Exhibitionin New York, NY / United States
Robert Mann Gallery, in conjunction with George Adams Gallery, is pleased to announce two exhibitions of photographs by Doug Biggert. The exhibition encompasses portraits of hitchhikers Biggert has picked up on his travels, predominately along I-80 and Route 49 in Northern California beginning in the early 1970s. The George Adams Gallery exhibition will also include a second series, featuring patrons who frequented Socrates Sandal shop, where Biggert worked, on West Balboa Boulevard in Newport Harbor, CA, from 1968-1972. Over forty snapshots from the Hitchhikers series – which runs to approximately 450 images over almost three decades – will be on view across both galleries. In addition, a small cross-section of the Sandal Shop images will be presented at George Adams Gallery, along with a documentary short produced about the artist, “Beautiful America”, from 2008.
Starting around 1973, Biggert began hosting a twice-weekly late-night jazz program at KVMR, a radio station out of Nevada City, CA. Driving his green VW Bug on his commute to and from San Francisco and later Sacramento, he began picking up hitchhikers for company and taking informal portraits of his passengers. Biggert continued this practice for decades, keeping the photos in a binder in the VW to show his would-be subjects by way of explaining his motives. Over the years the project expanded well beyond his regular commute through the Gold Country with the result that these snapshot portraits capture not only an itinerant population of young teens, college kids, tourists and down and outers, but also the look of an evolving America from the ’70s onward. For decades Biggert has been drawn to the margins of society; his photographic impulses have led him to document countless examples of the kind of visual placeholders that have long signified subcultures such as graffiti, bumper stickers and hand-painted street signs. In life, as in his art, his boundless curiosity is as much the connoisseur’s as the cataloguer, where images are just one facet of the collections he has amassed. Yet while Biggert rarely sought to create a record of a time or a place, by simply being present, he offers an insight into a kind of alternative lifestyle that so defined a generation and a region.
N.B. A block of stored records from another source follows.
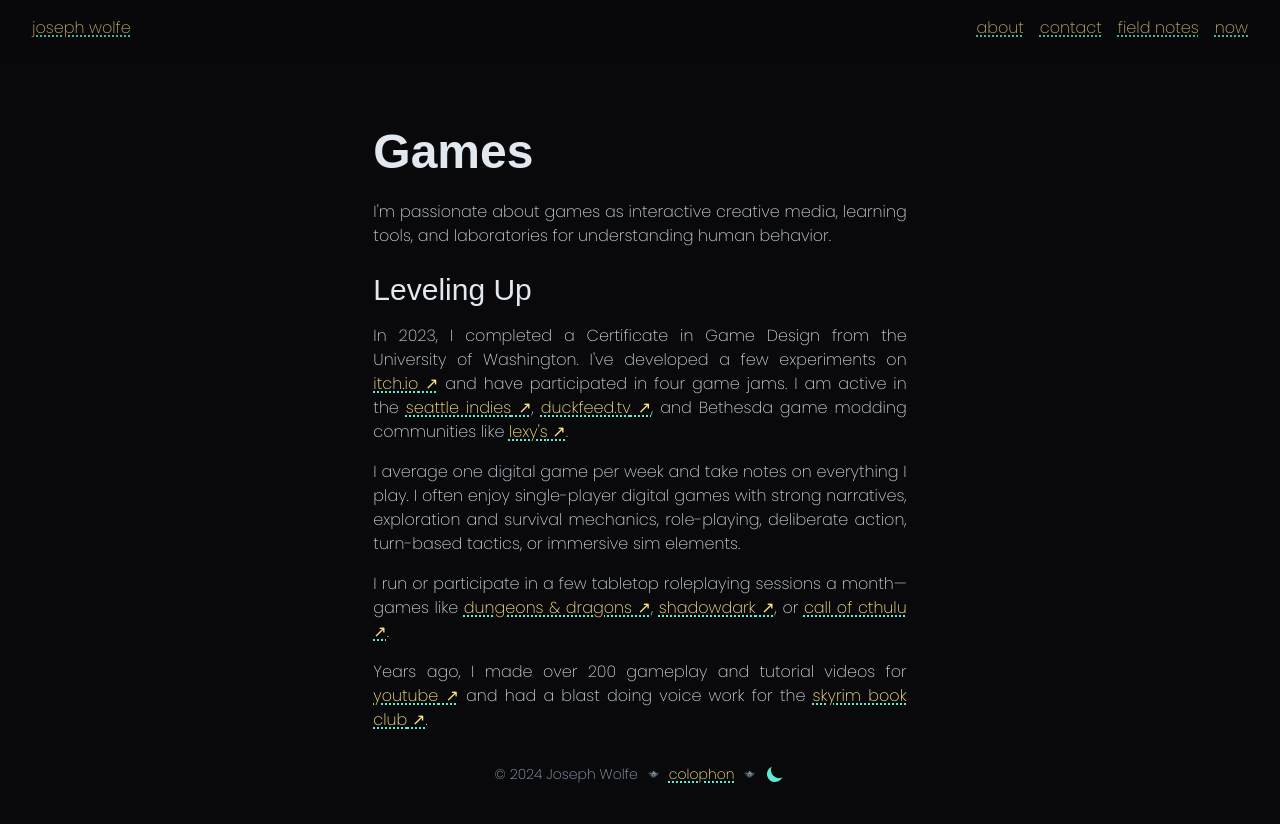
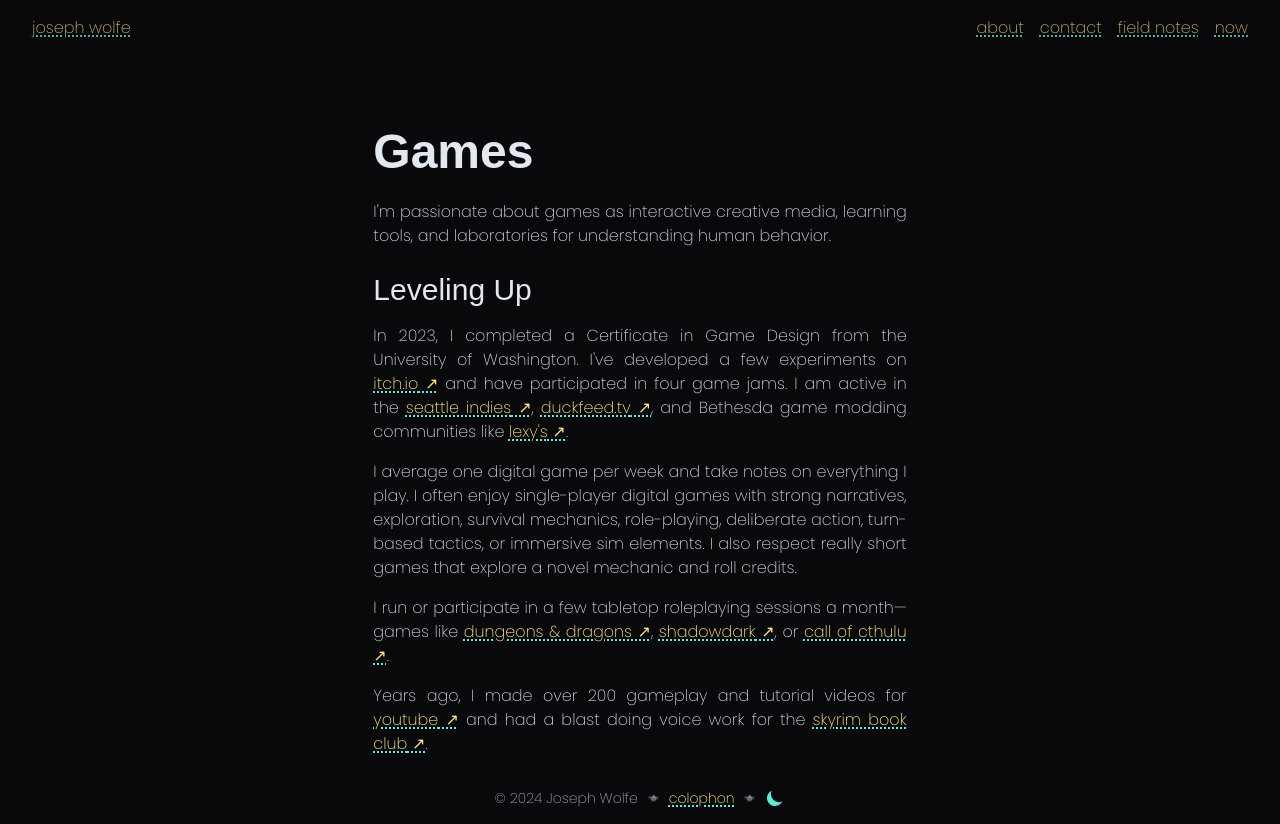
Before and after one commit to CharmedSatyr/personal-website, a Next.js app: page /games in a window 1280 px wide. Before the commit the page ends 800 px from the top, so only its background shows below. Built offline with nearby package versions, Linux system fonts and the light colour scheme; no server answers; a web font is replaced by a local one.

Commit message:
Call out short games

```diff
--- a/app/games/page.mdx
+++ b/app/games/page.mdx
@@ -18,9 +18,10 @@ I am active in the [Seattle Indies](https://www.seattleindies.org/),
 [Lexy's](https://lexyslotd.com).
 
 I average one digital game per week and take notes on everything I play. I often
-enjoy single-player digital games with strong narratives, exploration and
-survival mechanics, role-playing, deliberate action, turn-based tactics, or
-immersive sim elements.
+enjoy single-player digital games with strong narratives, exploration, survival
+mechanics, role-playing, deliberate action, turn-based tactics, or immersive sim
+elements. I also respect really short games that explore a novel mechanic and
+roll credits.
 
 I run or participate in a few tabletop roleplaying sessions a month—games like
 [Dungeons & Dragons](https://www.dndbeyond.com),
```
Doug Biggert was born in Evanston, Illinois in 1941 and raised in St Louis, MO, where he attended Principia College and later graduated from Washington University. His first exposure to photography was as a child, when given a camera by his aunt though he didn’t begin photographing in earnest until he was living in California, with the Sandal Shop series. By nature a wanderer, Biggert himself first hitchhiked through the southwest as a teenager and around Europe during a summer abroad while in college. He eventually found his way to California, living first in Balboa, in Orange County, later moving to San Francisco and then Sacramento. The urge to explore never left him however. By his own admission, Biggert has visited all fifty states, in part through his own wanderlust but also through his role as the manager of global distribution of magazines for Tower Records, a position he held from 1978 until 1999. In this capacity, Biggert was hugely influential in improving distribution and exposure for a nascent Zine scene, sometimes supporting publishers directly to see an issue produced.
The George Adams Gallery exhibition, “Hitchhikers and a Sandal Shop”, will be on view through May 7, 2022 at 38 Walker St, New York, NY 10013.
Gallery hours by appointment
Robert Mann Gallery
14 East 80th Street, Penthouse
10075 New York, NY